Edited by Steve Granick, IBS Center for Soft and Living Matter, Ulju-gun, Ulsan, Republic of Korea, and approved August 22, 2017 (received for review May 5, 2017)

## Significance

Local structure and symmetry in amorphous materials and glasses may play a critical role in their formation and properties yet are notoriously hard to measure. Here, we demonstrate a direct method for measuring the proportions of polyhedra with different local point symmetries in amorphous colloidal packings, using small-volume transmission diffraction patterns. We show that local order is tuned by the interaction potential between microspheres and the method of preparation. This methodology can be readily applied to a broad range of disordered materials and packings to probe for universal features in their structure. It also has the potential to quantify local order in liquid, undercooled, and liquid–crystal systems approaching a phase transition.

## Abstract
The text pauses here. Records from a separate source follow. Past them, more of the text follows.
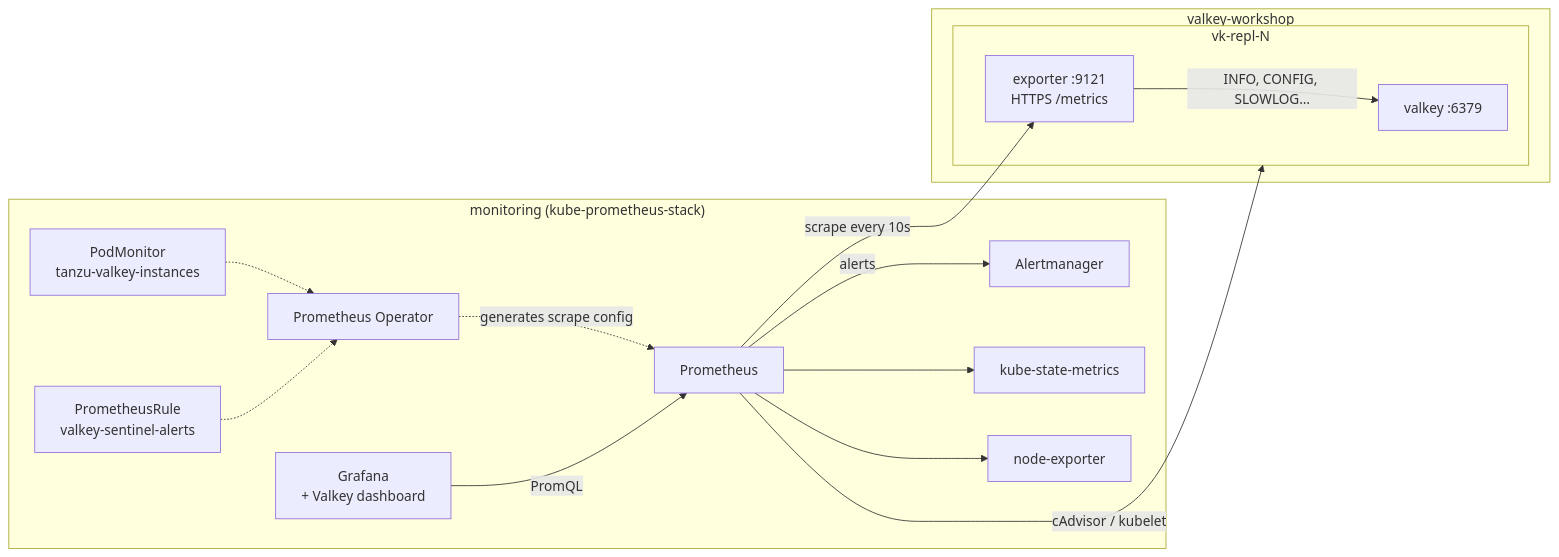
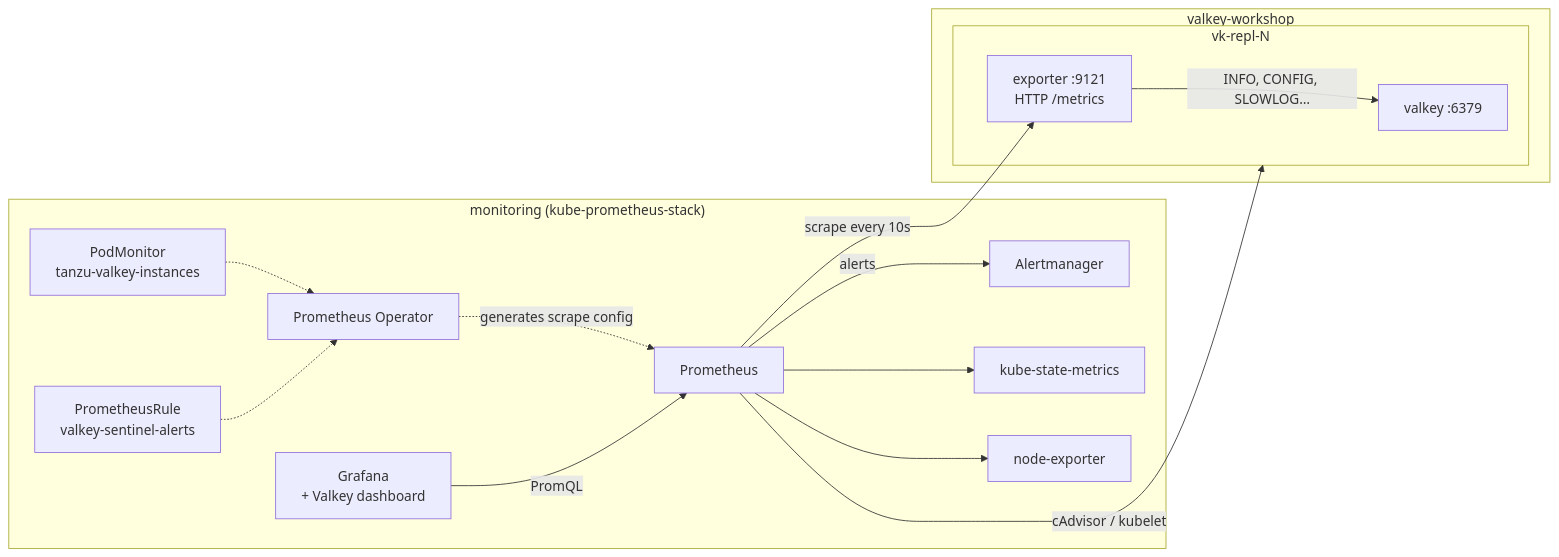
Before and after one commit to rroque99/valkey-workshop-sentinel: the diagram in docs/07-metrics-prometheus-grafana.md, drawn with Mermaid. The commit also changed other lines of this file and 7 other files, not shown here.

````diff
--- a/docs/07-metrics-prometheus-grafana.md
+++ b/docs/07-metrics-prometheus-grafana.md
@@ -13,28 +13,28 @@
 ```mermaid
 flowchart LR
     subgraph vns["valkey-workshop"]
         subgraph pod["vk-repl-N"]
             V["valkey :6379"]
-            E["exporter :9121<br/>HTTPS /metrics"]
+            E["exporter :9121<br/>HTTP /metrics"]
             E -->|"INFO, CONFIG, SLOWLOG…"| V
         end
     end
     subgraph mon["monitoring (kube-prometheus-stack)"]
         PO["Prometheus Operator"]
         PM["PodMonitor<br/>tanzu-valkey-instances"]
         PR["PrometheusRule<br/>valkey-sentinel-alerts"]
         P["Prometheus"]
         AM["Alertmanager"]
         G["Grafana<br/>+ Valkey dashboard"]
         KSM["kube-state-metrics"]
         NE["node-exporter"]
     end
     PO -.->|"generates scrape config"| P
     PM -.-> PO
     PR -.-> PO
     P -->|"scrape every 10s"| E
     P -->|"cAdvisor / kubelet"| pod
     P --> KSM & NE
     P -->|"alerts"| AM
     G -->|"PromQL"| P
 ```
````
Local structure and symmetry are keys to understanding how a material is formed and the properties it subsequently exhibits. This applies to both crystals and amorphous and glassy materials. In the case of amorphous materials, strong links between processing and history, structure and properties have yet to be made because measuring amorphous structure remains a significant challenge. Here, we demonstrate a method to quantify proportions of the bond-orientational order of nearest neighbor clusters [Steinhardt, et al. (1983) *Phys Rev B* 28:784–805] in colloidal packings by statistically analyzing the angular correlations in an ensemble of scanning transmission microbeam small-angle X-ray scattering (*μ*SAXS) patterns. We show that local order can be modulated by tuning the potential between monodisperse, spherical colloidal silica particles using salt and surfactant additives and that more pronounced order is obtained by centrifugation than sedimentation. The order in the centrifuged glasses reflects the ground state order in the dispersion at lower packing fractions. This diffraction-based method can be applied to amorphous systems across decades in length scale to connect structure to behavior in disordered systems with a range of particle interactions.

The role of local structures in amorphous materials in formation and properties is still contested. For example, the importance of local structure, or structures, in promoting glass formation and circumventing crystallization remains unclear (1, 2). The structural signatures that dictate material rheology and shear response (3⇓⇓–6) and demarcate the glassy state from a random close-packed state have yet to be unambiguously identified (7). Progress in addressing these fundamental questions has been hindered by the limitations of simulation and the experimental difficulty of measuring glassy structure beyond pair correlations (1).

It has long been acknowledged that unlike crystal structures, the structures of glassy and disordered assemblies are not adequately specified by the pair-correlation function (8) obtained by inverting broad-beam diffraction patterns that sample many local configurations. Higher order correlation functions can be accessed by using diffraction geometries in which the probe beam is comparable in size to the short-range structural correlations (9, 10). These measurements have been made using visible light on granular systems (11), X-rays scattered into small angles by colloidal systems (12), and electrons in atomic glasses (13). The intensity variations that arise can be used to calculate an intensity variance (14) or an angular correlation function (13), sensitive to different complex functions of the 2-, -3-, and 4-body correlations. The data can be compared with simulations from models (13) or used to refine models (15). Inverting the data to obtain directly the higher order correlation functions is an outstanding and apparently intractable problem (14), although there has been recent progress in extracting a function that shows the angular correlations in different coordination shells (16).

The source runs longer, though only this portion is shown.